How to prevent the invasion threatened by Xi Jinping? The Kuomintang candidate, seeking to return to power after eight years of rule by the anti-Chinese and quasi-independent DPP, has developed a “3D policy”. Hou Yu-ih, 66, a former police commander who became known as the mayor of New Taipei (the satellite city of the capital Taipei), explains that 3D stands for defense, dialogue and de-escalation. According to the man who is tied in the polls with William Lai, “in the face of the threat from Beijing, it is not enough to strengthen armed defense, we must find a way to reduce tensions and resume dialogue.” Hou argues, that the incumbent Taiwanese government, despite its rigidity, has failed to cooperate with China even in the face of the common ultimate challenge in the fight against the pandemic, and that it is therefore necessary to take some conciliatory steps. The Kuomintang was also Mao's ally in the Patriotic War against the invading Japanese, then fought and lost in the Civil War. He knows his opponent well. As president, would Hou meet Xi Jinping, as his Kuomintang predecessor Ma Ying-jeou did in 2015, and make history with a 46-second handshake? “Times have changed, I have no unrealistic illusions about China. “First of all, we must try to renew contacts between private individuals, to recover the millions of Chinese tourists who have arrived from the continent, to resume exchanges between our scholars and theirs, to restart trade flows.” then a new political dialogue can follow,” he replies. And to dispel any doubt that he wants to give in too much, he immediately adds that we also need to increase defense spending and increase military cooperation with the United States. But here too with realism: “Taiwan does not have the military strength to repel an invasion, we can only make it clear to China that the price of war would be too high.” Hou is solid like a movie cop and he plays with it: “A president must take care of the interests of people who want to live in peace before ideologies. I know how to do it. As a police officer, I have defended people from crime for thirty years.” Basic message to the Taiwanese who will vote tomorrow: “Do you think the situation will improve if Lai Ching-te wins?”

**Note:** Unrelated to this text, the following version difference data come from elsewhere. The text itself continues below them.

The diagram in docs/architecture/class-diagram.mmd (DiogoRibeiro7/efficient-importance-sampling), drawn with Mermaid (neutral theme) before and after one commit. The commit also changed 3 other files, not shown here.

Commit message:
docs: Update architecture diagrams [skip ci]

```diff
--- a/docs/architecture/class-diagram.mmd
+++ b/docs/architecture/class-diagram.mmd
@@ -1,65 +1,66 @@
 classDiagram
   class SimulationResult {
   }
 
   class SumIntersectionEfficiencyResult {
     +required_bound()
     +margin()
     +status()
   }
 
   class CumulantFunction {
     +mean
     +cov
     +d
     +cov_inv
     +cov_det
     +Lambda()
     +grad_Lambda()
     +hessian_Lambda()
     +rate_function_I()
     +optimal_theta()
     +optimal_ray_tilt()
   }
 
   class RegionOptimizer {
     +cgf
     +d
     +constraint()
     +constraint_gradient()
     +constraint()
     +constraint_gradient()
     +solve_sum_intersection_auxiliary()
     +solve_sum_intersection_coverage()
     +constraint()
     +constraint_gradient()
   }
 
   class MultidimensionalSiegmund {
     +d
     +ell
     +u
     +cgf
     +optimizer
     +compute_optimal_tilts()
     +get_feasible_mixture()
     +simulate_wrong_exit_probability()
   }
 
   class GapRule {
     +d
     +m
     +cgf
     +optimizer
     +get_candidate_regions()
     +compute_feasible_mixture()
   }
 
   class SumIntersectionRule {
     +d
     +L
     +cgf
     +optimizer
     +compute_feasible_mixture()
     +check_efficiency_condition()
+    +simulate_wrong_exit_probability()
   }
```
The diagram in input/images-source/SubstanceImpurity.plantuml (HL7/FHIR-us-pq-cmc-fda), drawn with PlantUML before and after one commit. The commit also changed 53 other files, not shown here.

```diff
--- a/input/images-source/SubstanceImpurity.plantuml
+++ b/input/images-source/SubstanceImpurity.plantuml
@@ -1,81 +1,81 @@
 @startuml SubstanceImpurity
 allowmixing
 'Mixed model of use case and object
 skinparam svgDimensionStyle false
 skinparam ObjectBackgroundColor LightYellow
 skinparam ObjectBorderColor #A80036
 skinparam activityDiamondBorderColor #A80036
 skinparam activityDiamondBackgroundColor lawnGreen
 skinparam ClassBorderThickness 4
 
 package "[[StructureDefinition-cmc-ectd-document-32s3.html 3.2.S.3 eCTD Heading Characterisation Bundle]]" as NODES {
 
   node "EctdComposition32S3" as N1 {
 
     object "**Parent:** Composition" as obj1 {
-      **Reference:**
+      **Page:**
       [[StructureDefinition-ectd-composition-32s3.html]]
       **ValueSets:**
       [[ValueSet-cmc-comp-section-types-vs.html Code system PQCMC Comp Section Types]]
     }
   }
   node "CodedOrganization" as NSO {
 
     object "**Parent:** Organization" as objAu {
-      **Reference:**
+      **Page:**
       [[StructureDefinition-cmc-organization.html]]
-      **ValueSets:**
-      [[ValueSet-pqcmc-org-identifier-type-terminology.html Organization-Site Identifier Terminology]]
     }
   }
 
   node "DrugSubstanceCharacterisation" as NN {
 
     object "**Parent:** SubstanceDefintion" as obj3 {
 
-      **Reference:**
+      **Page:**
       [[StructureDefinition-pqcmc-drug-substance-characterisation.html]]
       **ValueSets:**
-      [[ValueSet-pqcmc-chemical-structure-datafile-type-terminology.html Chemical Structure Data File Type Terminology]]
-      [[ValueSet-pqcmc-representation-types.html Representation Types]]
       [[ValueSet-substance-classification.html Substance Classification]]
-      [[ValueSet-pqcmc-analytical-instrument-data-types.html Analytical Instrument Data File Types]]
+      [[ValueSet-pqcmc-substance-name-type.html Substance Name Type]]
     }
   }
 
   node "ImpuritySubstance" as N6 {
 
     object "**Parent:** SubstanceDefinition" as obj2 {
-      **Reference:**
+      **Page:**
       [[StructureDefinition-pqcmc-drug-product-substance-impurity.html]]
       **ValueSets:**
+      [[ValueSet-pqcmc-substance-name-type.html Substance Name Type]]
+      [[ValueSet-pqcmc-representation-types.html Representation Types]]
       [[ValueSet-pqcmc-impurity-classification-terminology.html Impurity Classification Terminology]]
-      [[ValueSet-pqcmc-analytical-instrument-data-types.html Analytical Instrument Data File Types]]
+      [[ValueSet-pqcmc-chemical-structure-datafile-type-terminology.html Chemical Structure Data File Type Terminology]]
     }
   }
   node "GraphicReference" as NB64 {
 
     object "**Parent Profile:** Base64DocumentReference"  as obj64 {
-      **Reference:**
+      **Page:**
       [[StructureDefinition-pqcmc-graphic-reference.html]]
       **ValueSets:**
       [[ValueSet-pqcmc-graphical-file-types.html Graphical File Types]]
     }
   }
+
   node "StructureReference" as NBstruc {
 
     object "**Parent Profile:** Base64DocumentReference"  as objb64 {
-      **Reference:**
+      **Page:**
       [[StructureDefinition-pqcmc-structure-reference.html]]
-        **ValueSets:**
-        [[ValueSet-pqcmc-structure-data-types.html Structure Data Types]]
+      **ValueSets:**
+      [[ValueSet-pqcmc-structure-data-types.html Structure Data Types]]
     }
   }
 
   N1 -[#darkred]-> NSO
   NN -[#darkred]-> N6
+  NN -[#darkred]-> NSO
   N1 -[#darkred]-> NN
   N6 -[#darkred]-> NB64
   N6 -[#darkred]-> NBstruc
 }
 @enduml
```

The third way of surgeon Ko

There is a third man in the race for Taiwan's presidency: 64-year-old surgeon Ko Wen-jie, who leads the Taiwan People's Party (TPP). He suggests a different path for dangerous navigation: neither de facto independent like Lai, nor conciliatory like Hou. “After saying no to Beijing, there is no further step, so we have to think about how we can have a dialogue without obeying the dictates.” I am not saying that I would be the best president, but the one who is most appropriate to the situation corresponds best.” Dr. Ko was mayor of Taipei from 2014 to 2022, he has a large following among young voters because he speaks out about low salaries, the strenuous work shifts, the houses at prohibitive costs and the support of young couples who do not have children. In order to keep up with the times, he took the stage in his campaign commercials with children dancing and singing. He has a character flaw, he doesn't like contact with people: his opponents have diagnosed him as a “social embarrassment”. He doesn't deny it: “You know, I worked as an intensive care unit surgeon for many years and all my patients were intubated, they couldn't speak, so I got used to working for them without arguing.” But in In emergency surgical situations, “you can't be emotional, you have to impose rationality and mental order, just like a president, to save Taiwan.” He doesn't appear to have the numbers to become president against the two traditional parties, but his votes can tip the balance in the election campaign.